We love a lot of stuff here at The Frisky — shoe porn, hunky photos of Taylor Lautner — but what we love most are the ladies. Any old news outlet, like ABC or The New York Times, will tell you about the Gulf oil spill or Supreme Court confirmation hearings. But you know if there’s a news story relating specifically to women — whether it’s a new birth control method or new insights into the male mind — we’ve got you covered. We have tons of male readers, too, which is cool. But we’d like to think the news and stories we bring you is especially and fun for women.
However, some women’s studies experts who examine media for a living say that blogs for women (“ladyblogs”) like The Frisky are troublesome. UC Berkeley history professor Ruth Rosen recently spoke to National Public Radio about a recent blog post she wrote for the news site, Talking Points Memo. Her concern is that ladyblogs have become like the “woman’s pages” in newspapers, segregated sections for “women’s news,” and fluffier content like recipes and gardening tips, which men typically don’t read. Do “ladyblogs” amount, she asks, to “gender apartheid” online>When I’m talking to Old People who don’t understand what a “blog” is, I explain to them that I basically write for a woman’s magazine online, like Elle, Marie Claire, or Cosmopolitan. But really there’s lots of different types of ladyblogs. Some, like Double X (on Slate.com), Broadsheet (on Salon.com), Woman Up (on PoliticsDaily.com), Female Factor (on NewYorkTimes.com) or Feministing, lean towards hard news. Others, like Jezebel, The Gloss, Crushable, and, of course, your dear Frisky, are a mix of the frivolous — jeggings, red carpet looks, Amelia posting gratuitous photos of her dog — and the more serious topics, like racism, dating violence and mental illness.
All of this concerns Ruth Rosen, who told NPR she had hoped that on the Internet, content aimed at women would mix better than it has in print journalism. Newspapers have historically relegated articles about women-related subjects, like breast cancer research or pay inequality, to the “women’s page,” where they were read alongside fashion spreads and society gossip. For example, The Connecticut Post, the newspaper I grew up reading, put women-related articles in its “living” section. Rosen hoped “new media” on the Internet would “mainstream” those stories about women; but instead, Rosen is now concerned that ladyblogs amount to “women’s ghettos,” which amount to “gender apartheid online.”

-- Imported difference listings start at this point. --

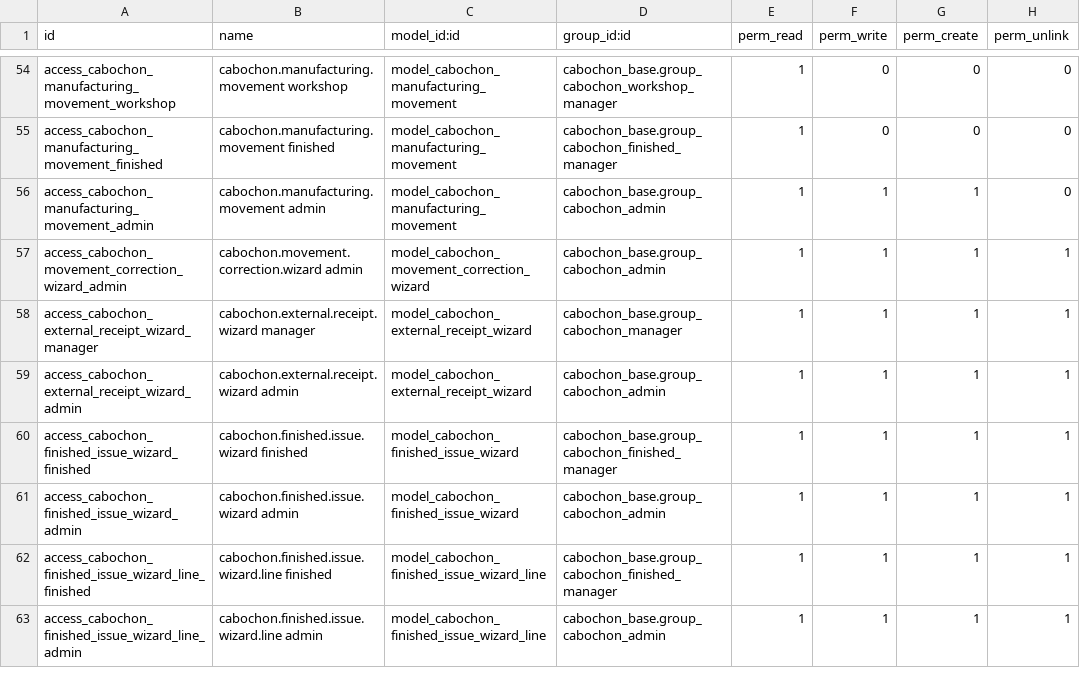
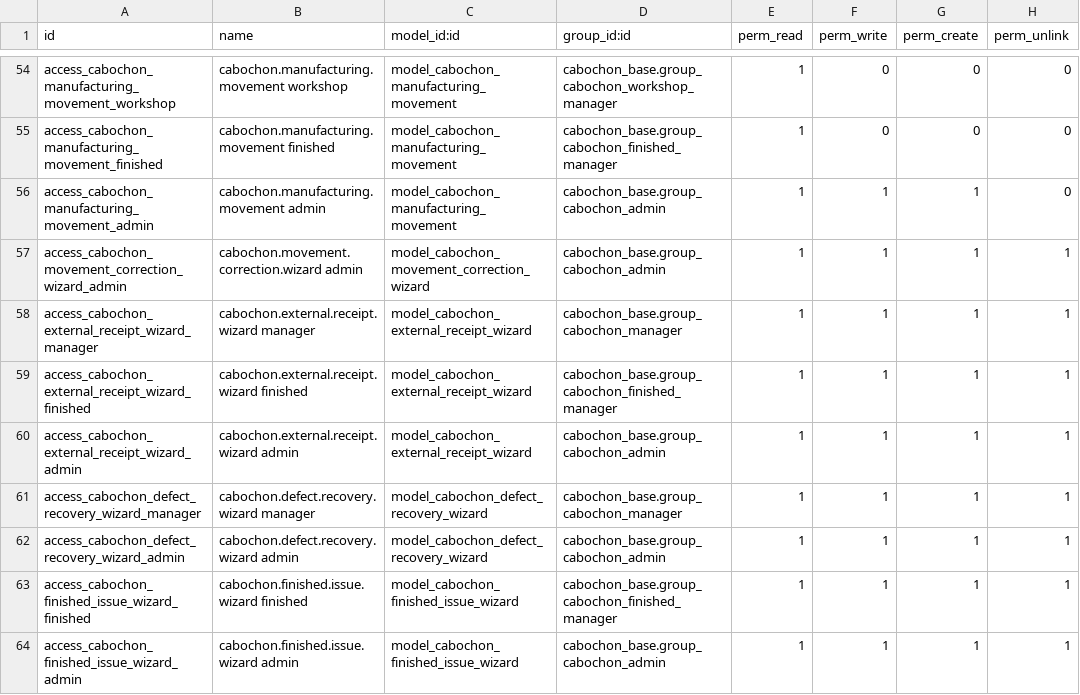
Before and after one commit to yakovenko96/cabochon-prod, a CSV file: addons/cabochon_manufacturing/security/ir.model.access.csv, drawn as a sheet; only a part is shown, gaps mark what is left out; the shorter side is filled out with more unchanged rows.

Commit message:
added defect_recovery

```diff
--- a/addons/cabochon_manufacturing/security/ir.model.access.csv
+++ b/addons/cabochon_manufacturing/security/ir.model.access.csv
@@ -58,3 +58,6 @@ access_cabochon_movement_correction_wizard_admin,cabochon.movement.correction.wi
 access_cabochon_external_receipt_wizard_manager,cabochon.external.receipt.wizard manager,model_cabochon_external_receipt_wizard,cabochon_base.group_cabochon_manager,1,1,1,1
+access_cabochon_external_receipt_wizard_finished,cabochon.external.receipt.wizard finished,model_cabochon_external_receipt_wizard,cabochon_base.group_cabochon_finished_manager,1,1,1,1
 access_cabochon_external_receipt_wizard_admin,cabochon.external.receipt.wizard admin,model_cabochon_external_receipt_wizard,cabochon_base.group_cabochon_admin,1,1,1,1
+access_cabochon_defect_recovery_wizard_manager,cabochon.defect.recovery.wizard manager,model_cabochon_defect_recovery_wizard,cabochon_base.group_cabochon_manager,1,1,1,1
+access_cabochon_defect_recovery_wizard_admin,cabochon.defect.recovery.wizard admin,model_cabochon_defect_recovery_wizard,cabochon_base.group_cabochon_admin,1,1,1,1
 access_cabochon_finished_issue_wizard_finished,cabochon.finished.issue.wizard finished,model_cabochon_finished_issue_wizard,cabochon_base.group_cabochon_finished_manager,1,1,1,1
```
Also changed, not shown: 19 other files.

Wait, isn’t it a good thing that enough readers/finance can support/finance ladyblogs? No, these articles “belong in the regular news section,” Rosen wrote on TPM. She also takes umbrage with the very concept of “women’s issues.” After all, women are 50 percent of the population and a lot of “our” issues — reproductive rights, for instance — affect men as well as women. “I’m a historian,” Rosen told NPR, “and my feeling about social change is that social change occurs — particularly around the women’s movement — has the best chance of succeeding when men and women read about women’s lives. … Social change occurs when men know about women’s lives, and not when only women talk about them.” ” However, if only women flip to the “women’s page” of a newspaper or visit the ladyblog, men will not be as well-informed about these important subjects.
Some women-related news is “mainstreamed,” which greatly pleases Rosen. For example, New York Times op-ed columnist Nicholas Kristof often writes about the problems faced by women and girls in the developing world: lack of access to family planning resources, female genital mutilation, cultural taboos against educating girls, etc. “He brings up issues about children’s lives as prostitutes or fistulas among women in Africa,” Rosen explained. “He really points out that these are really serious problems. They’re not to be quarantined as women’s issues. They’re social and cultural problems.”
Defenders of ladyblogs would say its good that interested readers know exactly where to go read about certain subjects. Besides, any man a man can come to TheFrisky.com or any other ladyblog and read. Its understandable from an advertising standpoint why ladyblogs exist, too: a ladyblog has a more defined, specific audience. Rosen acknowledges that many of the women’s sections of blogs or stand-alone blogs (such as Feministing.com) were actually created by feminists themselves.
Now, I know I have an opinion on everything, but I am too close to this subject to have an objective opinion on it. As a journalism